Lines with "includes" in the records below: say how many there are, and add nothing.

### RECORD EXTRACTS
* * *
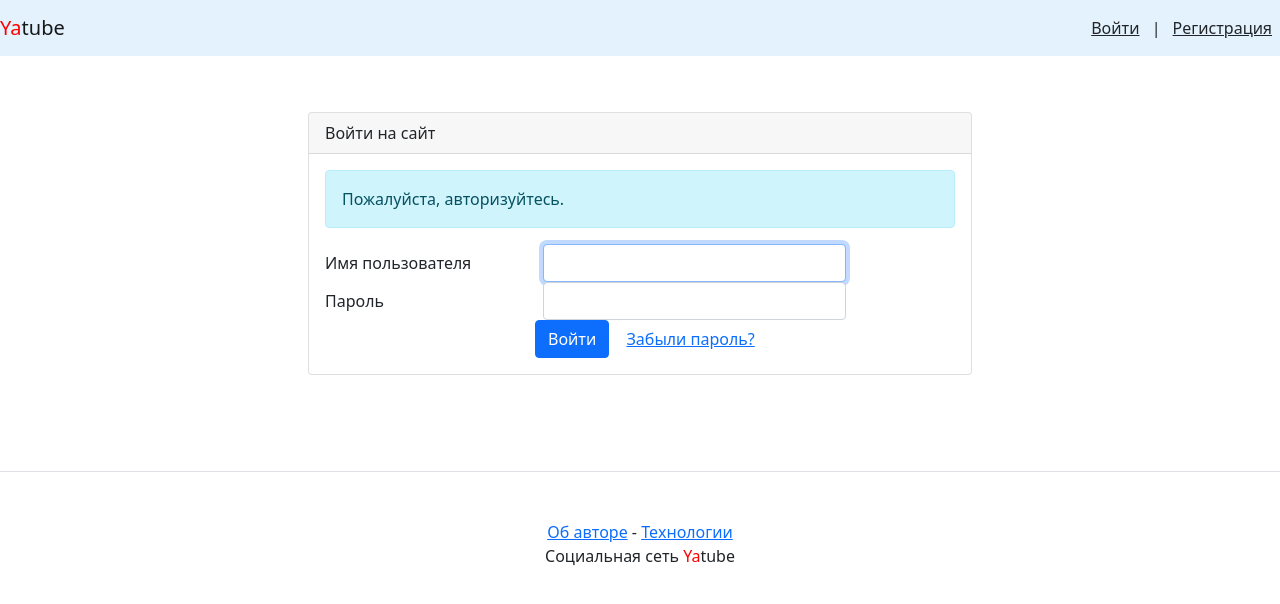
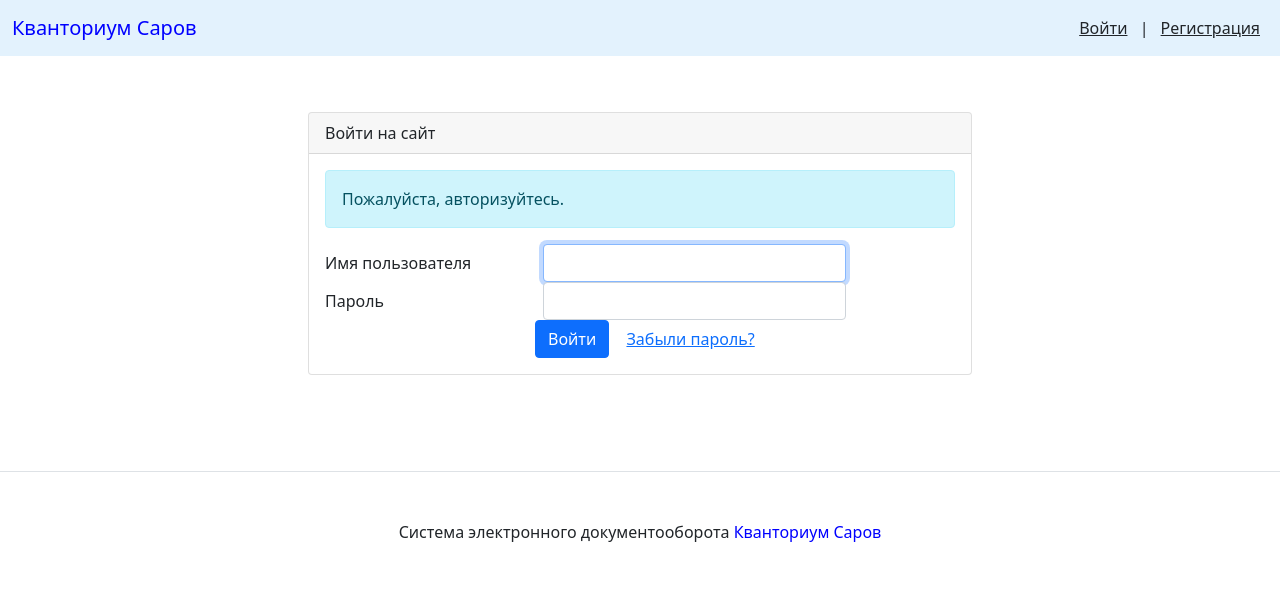
Before and after one commit to nastya-mishina/kvantorium_dms, a Django app: page /auth/login/ in a window 1280 px wide. Shown: the top 604 px of the page. Run offline with Django 3.2, Linux system fonts and the light colour scheme.

Commit message:
add app users

```diff
--- a/documents/templates/base.html
+++ b/documents/templates/base.html
@@ -3,7 +3,7 @@
   <head>
     <meta charset="utf-8">
     <meta name="viewport" content="width=device-width, initial-scale=1, shrink-to-fit=no">
-    <title>{% block title %}Social network{% endblock %} | Yatube</title>
+    <title>{% block title %}Social network{% endblock %} | Кванториум Саров</title>
     {% load static %}
 
     <link href="https://cdn.jsdelivr.net/npm/bootstrap@5.0.2/dist/css/bootstrap.min.css" rel="stylesheet" integrity="sha384-EVSTQN3/azprG1Anm3QDgpJLIm9Nao0Yz1ztcQTwFspd3yD65VohhpuuCOmLASjC" crossorigin="anonymous">
@@ -13,7 +13,10 @@
   </head>
 
   <body>
-    {% include 'includes/nav.html' %}
+    <div class="container-fluid" style="background-color: #e3f2fd;">
+          {% include 'includes/nav.html' %}
+    </div>
+    <!-- /.container-fluid -->
     <main>
       <div class="container">
         <h1>{% block header %}{% endblock %}</h1>
--- a/documents/templates/includes/footer.html
+++ b/documents/templates/includes/footer.html
@@ -1,4 +1,3 @@
 <footer class="pt-4 my-md-5 pt-md-5 border-top">
-  <p class="m-0 text-dark text-center "><a href="/about-author/">Об авторе</a> - <a href="/about-spec/">Технологии</a></p>
-  <p class="m-0 text-dark text-center ">Социальная сеть <span style="color:red">Ya</span>tube</p>
+  <p class="m-0 text-dark text-center ">Система электронного документооборота <span style="color:blue">Кванториум Саров</span></p>
 </footer>
--- a/documents/templates/includes/nav.html
+++ b/documents/templates/includes/nav.html
@@ -1,14 +1,13 @@
-<nav class="navbar navbar-light" style="background-color: #e3f2fd;">
-  <a class="navbar-brand" href="/"><span style="color:red">Ya</span>tube</a>
+<nav class="navbar navbar-light">
+  <a class="navbar-brand" href="/"><span style="color:blue">Кванториум Саров</span></a>
   <nav class="my-2 my-md-0 mr-md-3">
     {% if user.is_authenticated %}
       Пользователь: {{ user.username }}.
-      <a class="p-2 text-dark" href="#">Новая запись</a>
-      <a class="p-2 text-dark" href="#">Изменить пароль</a>
-      <a class="p-2 text-dark" href="#">Выйти</a>
+      <a class="p-2 text-dark" href="{% url 'password_change' %}">Изменить пароль</a>
+      <a class="p-2 text-dark" href="{% url 'logout' %}?next={% url 'login' %}">Выйти</a>
       {% else %}
-      <a class="p-2 text-dark" href="#">Войти</a> |
-      <a class="p-2 text-dark" href="#">Регистрация</a>
+      <a class="p-2 text-dark" href="{% url 'login' %}">Войти</a> |
+      <a class="p-2 text-dark" href="{% url 'signup' %}">Регистрация</a>
     {% endif %}
   </nav>
 </nav>
--- a/documents/templates/index.html
+++ b/documents/templates/index.html
@@ -64,9 +64,7 @@
               <li><a class="dropdown-item" href="#">Настройки</a></li>
               <li><a class="dropdown-item" href="#">Профиль</a></li>
               <li><hr class="dropdown-divider"></li>
-              <li><a class="dropdown-item" href="{% url 'signup' %}">Зарегистрироваться</a> </li>
-              <li><a class="dropdown-item" href="{% url 'login' %}">Войти</a> </li>
-              <li><a class="dropdown-item" href="#">Выйти</a></li>
+              <li><a class="dropdown-item" href="{% url 'logout' %}?next={% url 'login' %}">Выйти</a></li>
             </ul>
           </div>
           <!-- ./dropdown -->
@@ -102,7 +100,7 @@
 
           <h2 class="text-dark">Все документы</h2>
 
-          <form action="{% url "my_view" %}" method="post" enctype="multipart/form-data" class="d-flex btn-group" style="margin-bottom: 15px; height: 38px;">
+          <form action="{% url "index" %}" method="post" enctype="multipart/form-data" class="d-flex btn-group" style="margin-bottom: 15px; height: 38px;">
             {% csrf_token %}
             <p>{{ form.non_field_errors }}</p>
 
--- /dev/null
+++ b/requirements.txt
@@ -0,0 +1,4 @@
+asgiref==3.4.1
+Django==3.2.6
+pytz==2021.1
+sqlparse==0.4.1
```
Also changed, not shown: kvantorium_dms/settings.py (+8 -1 lines).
* * *
### RESULT BELOW
6